The Crossville City Council accepted a $1.6 million bid for renovation of the former Regions Bank building during a special-called meeting Tuesday afternoon. The building will become the new city hall.

Mid-State Construction of Livingston was the low bidder on the project, and the council accepted their bid with the provision it hold the price on a photovoltaic solar power system while the city investigates grant funding.

"My own two cents worth is, I would hate to look at that totally on economics because it is a demonstration project that the city would be putting forth as a great signal that they're interested in looking for alternatives," said Derrick Clemow, with Upland Design Group. "We've done green projects in the past and know that that speaks well for the builder and the user."

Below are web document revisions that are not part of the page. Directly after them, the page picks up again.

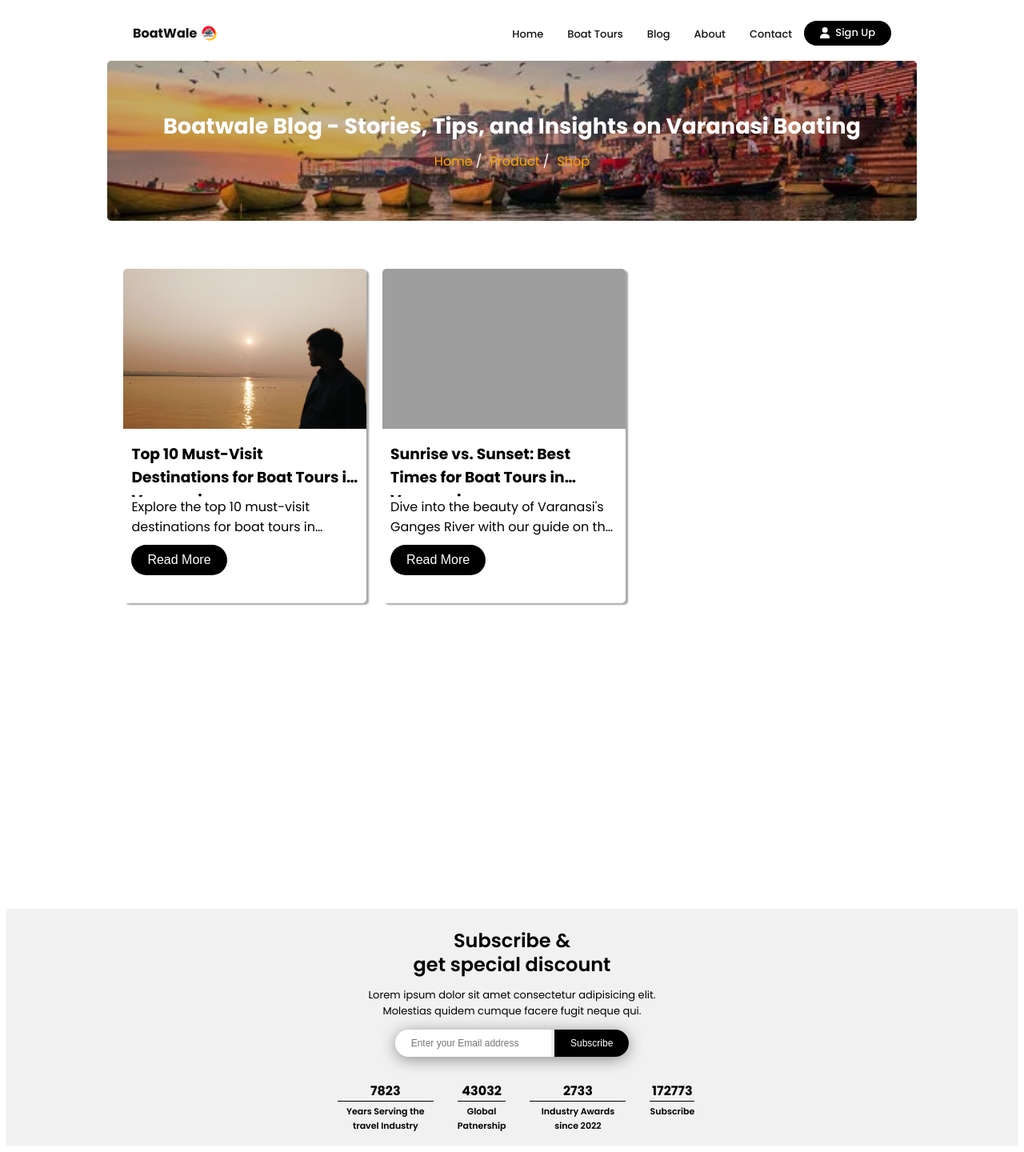
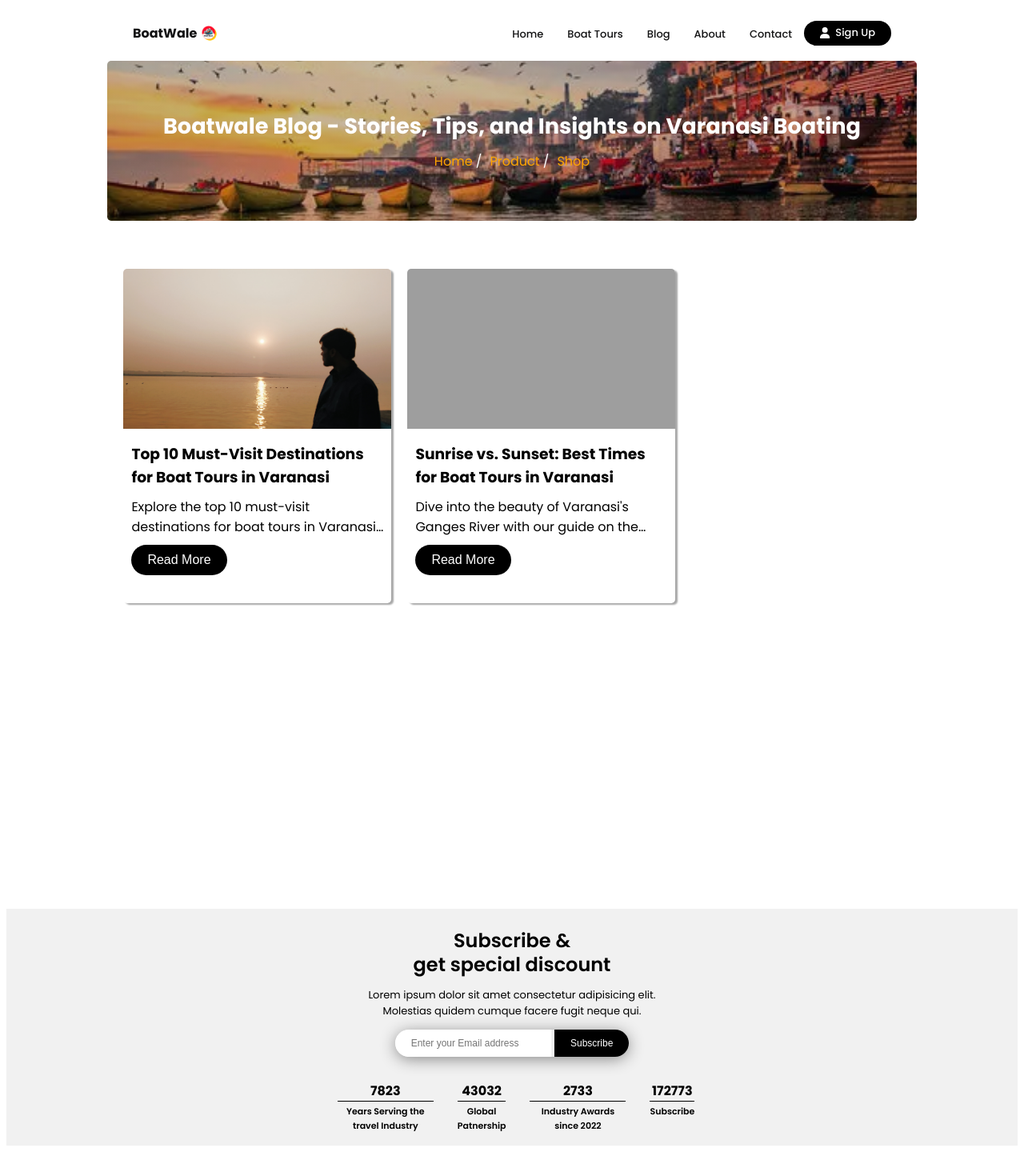
Before and after one commit to abhishekdubey1412/travel_agency, a Django app: page /blog/ in a window 1280 px wide. Shown: the whole page at 80% size. Run offline with Django 5.2, Linux system fonts and the light colour scheme; data comes from the database, SQL or seed files in the repository; some libraries are stand-ins or nearby versions; grey boxes are pictures that could not be loaded.

Commit message:
modified post css file

```diff
--- a/static/css/blog.css
+++ b/static/css/blog.css
@@ -27,6 +27,7 @@
     overflow: hidden;
     background-color: #fff;
     box-shadow: 3px 2px 2px rgb(0 0 0 / 35%);
+    min-width: 335px;
 }
 
 .blog_pt .blog img {
```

The photovoltaic system is an alternate in the bid package and removing it would reduce the cost $105,884, a price quoted by two bidders. Clemow said both general contractors intended to subcontract that project to Crossville companies Zuercher Electric and Simple Energy Works. After talking with the contractor, Clemow suggested the council could accept the bid but hold a decision on the photovoltaic system for 30 days while grant programs are investigated. He did caution the council that a decision on the system would need to be made soon because of the wiring and other work that will be needed to connect the system to a meter.

"It would take some coordination for getting the wiring and conduits pulled," Clemow said.

The annual savings with a photovoltaic system would be $627 a month, and payback on the system would take 14 years without grant assistance.

City Manager Bruce Wyatt said the city had learned of two grant programs it could apply for: one for 50 percent of the project cost and another that would cover 80 percent of the project cost.

"Our chance would be better with the 50-50 grant," he told the council.

Mayor J.H. Graham III said, "That's something to look at. If we can wait 30 days and the contractor has agreed to let us look at that, and possibly save the taxpayers a payback over seven years or three years, it might be worth the time to look at it."

Other bid alternates included eliminating demolition of the rooftop deck, delaying work on renovation of training room spaces, construction of an entry vestibule and casework reduction. Clemow said it would be best to complete that work during the renovation project, due to the economy achieved by including it in the larger project.

"The training room renovation is about $35,000. That is a significant cost, but if you do it later, it will cost more because the work is taking place in a finished space," Clemow told the council.

The entry vestibule will provide energy savings, as well, Clemow noted, reducing the warm air lost when exterior doors are opened.

If the demolition of the rooftop deck is not completed, Clemow said that space would not be suitable for use and doors leading to the deck would have to have signage saying the space was not for human occupancy. The deck project includes a removal of the old wood on the roof, a new paver system, new decking and railing to make it compliant with safety regulations.

Councilman Boyd Wyatt said, "$109,000 is a lot of money for a deck in a building we're doing business in."

Another bid alternate was the use of higher efficiency lighting fixtures than called for in the base bid. This would not be a reduction of bid prices, but an increase. Clemow said the base bid included lighting that was highly efficient, similar to what is in use in the current city hall, and the savings for the other fixtures would be over such a long term that he felt it wiser to stay with the specifications of the base bid.

A lighting control system was also a bid alternate, though Clemow said the state fire marshal was now evaluating building plans for incorporation of a mechanical or electric lighting system and such a system was necessary.

Councilman Danny Wyatt moved to accept the bid from Mid-State Construction, holding action on the photovoltaic system, supported by Councilman Earl Dean. The motion was approved with Danny Wyatt, Dean and Councilman George Marlow voting in favor and Boyd Wyatt and Graham voting no.

In other business, the council approved the second reading of a $350,000 budget amendment for completion of the Northwest Connector road project. The additional costs are from engineering costs and land acquisition for the road project from Northside Dr. at Hwy. 70 North to Sparta Highway near the Cumberland County Playhouse. Boyd Wyatt moved to approve, supported by Danny Wyatt. The motion passed with Graham and Marlow abstaining.

Under the consent agenda, the council approved sponsorship of the 2012 Tennessee Senior Men's Open at a cost of $12,500, and a request from the Art Circle Library to connect an electronic sign to the city lights at Webb Ave. and 2nd Street.